I still don't see how this would keep our country from becoming an aristocracy, mdn. All taxes have loopholes, and the super rich can get around them anyway, the death tax is one people take special care to avoid (as well they should). Warren Buffet, and George Soros, and other mealy mouthed billionaires say 'oh no, we should keep the estate tax, it's good for the country', when in reality those bastards don't have to worry for a second about the estate tax, they have their wills carefully planned to avoid it. Even if they could not avoid it, their heirs would still be rolling in money. The person that gets screwed over is the middle class heir who inherits a piece of property which has been in the family for years (this is not your simple farming example). Lets say the property was worth $1 million. The highest level of the estate tax is 60%. So, after they inherit the land, they now owe the glorious federal government $600,000. Sure, if they can sell the land for $1 million, they'll get $400,000 when its all said and done. But what the family really wanted was not money, but the land which had belonged to them for decades. Many families are forced to sell their inherited assets just to cover the tax. This isn't just the family farm, but the family business, or the family home, that takes a hit.

But of course their kids haven't done anything to deserve it except be born; all this scenario would do is give each generation a level playing field.

I don't care if you think it would never work, the very idea itself is repulsive. Who are you to say their children do not deserve their money? Who are you to say what is done with it? Since when did any of you have the moral authority to tell a parent how much of his lifesavings he can pass on to his or her children? Who deserves it more than whoever the owner says should have it? You? The government? If so, why? I have yet to see one good reason, except for a few ridiculous assumptions that anyone who inherits anything is undeserving, and some mind numbingly stupid generalizations about 'deserving', and 'level playing fields.' This attempt at justifying theft is preposterous, pathetic, and infuriating.
posted by insomnyuk at 11:07 PM on June 8, 2002

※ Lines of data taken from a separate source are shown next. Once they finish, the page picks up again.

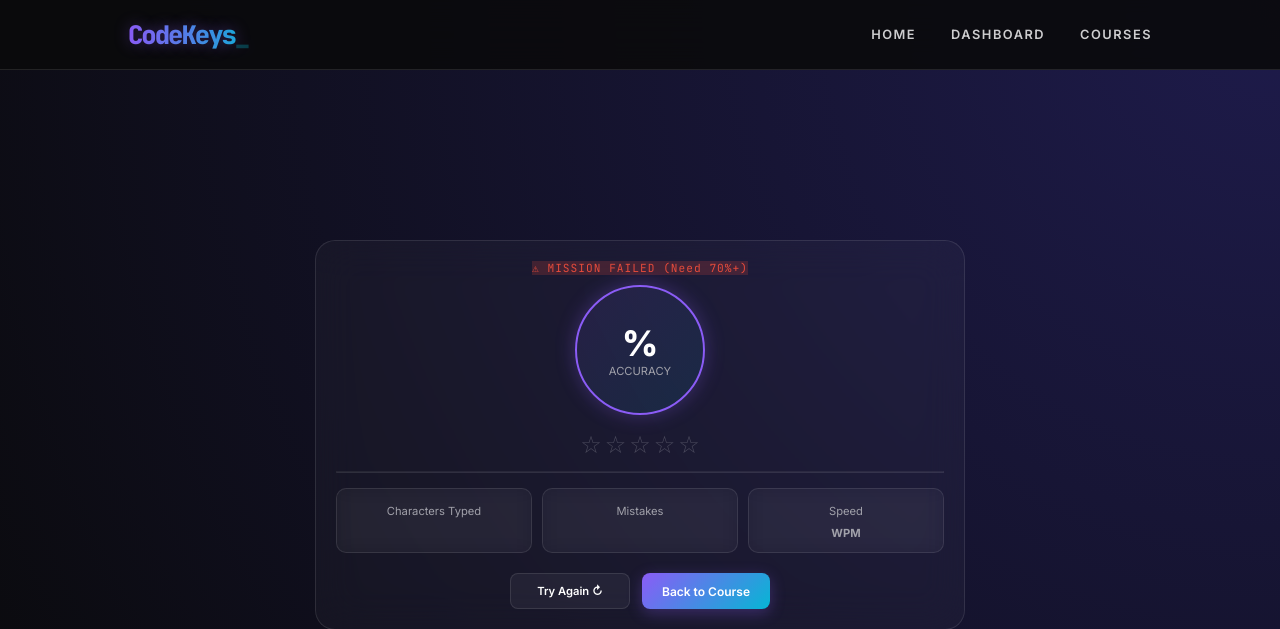
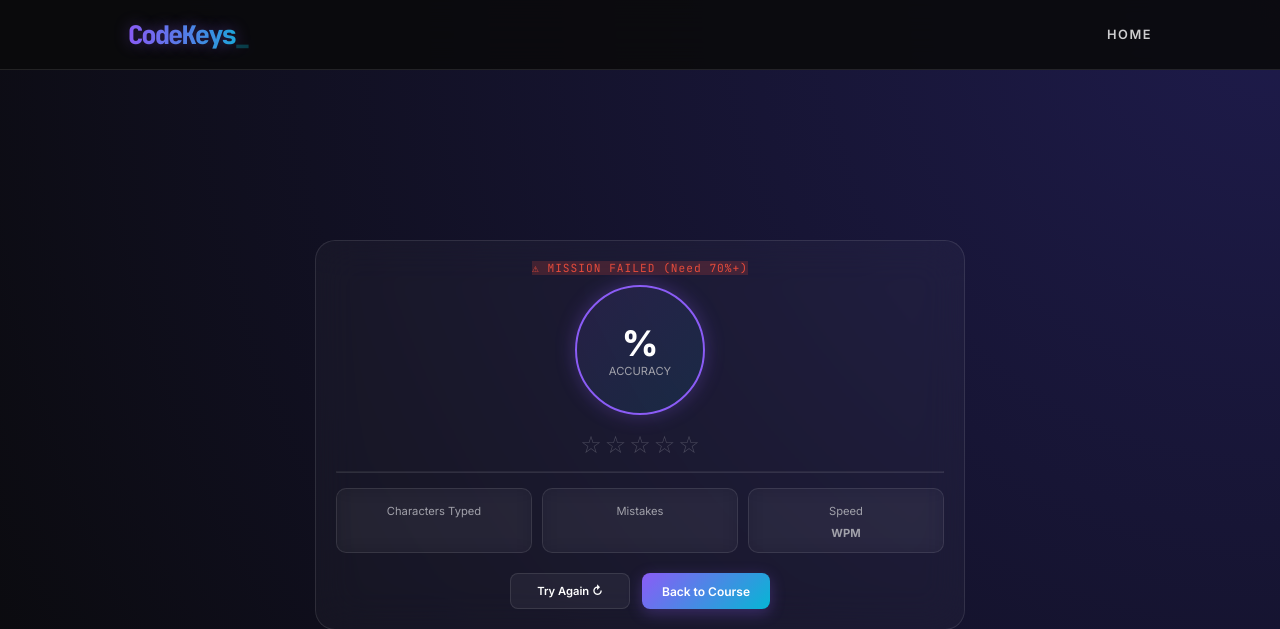
Before and after one commit to khadijah-mahrous/CodeKeys, a Flask app: template templates/result.html in a window 1280 px wide. Shown: the top 629 px of the page. Run offline with Flask 3, Linux system fonts and the light colour scheme; the template is opened without the code that fills it, so the values that code supplies are empty.

Commit message:
result.html

```diff
--- a/templates/result.html
+++ b/templates/result.html
@@ -11,8 +11,6 @@
     <div class="logo" onclick="window.location.href='/'">CodeKeys</div>
     <div class="nav-links">
         <a href="/">Home</a>
-        <a href="/dashboard">Dashboard</a>
-        <a href="/courses/python">Courses</a>
     </div>
 </nav>
 
```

Let's say a kid inherits enough money so that she never has to work. It's assumed here that the kid becomes a lazy, unproductive, good-for-nothing. I imagine that would be true in some cases, but would it not also be true in some cases that she would want to do something productive with her life? Isn't that really a more likely scenario? Not having to work to solely earn money would give this kid the option of becoming an artist, a health worker, a diplomat, a pastor, an educator, etc.
posted by mikegre at 6:15 AM on June 9, 2002


It's not a "pork party," it's a pork producer exposition. It is for people who distribute pork, not necessarily celebrating the fact that we have pork. Producers from around the world come to Des Moines to see new technology, equipment and also offers seminars.
posted by Kevin Sanders at 10:27 AM on June 9, 2002


Producers from around the world come to Des Moines to see new technology, equipment and also offers seminars.

Sounds like a party to me! Woo hoo!
posted by ljromanoff at 2:03 PM on June 9, 2002


« Older Electronic Arts censors Taiwan...  |  what would you be able to do t... Newer »


This thread has been archived and is closed to new comments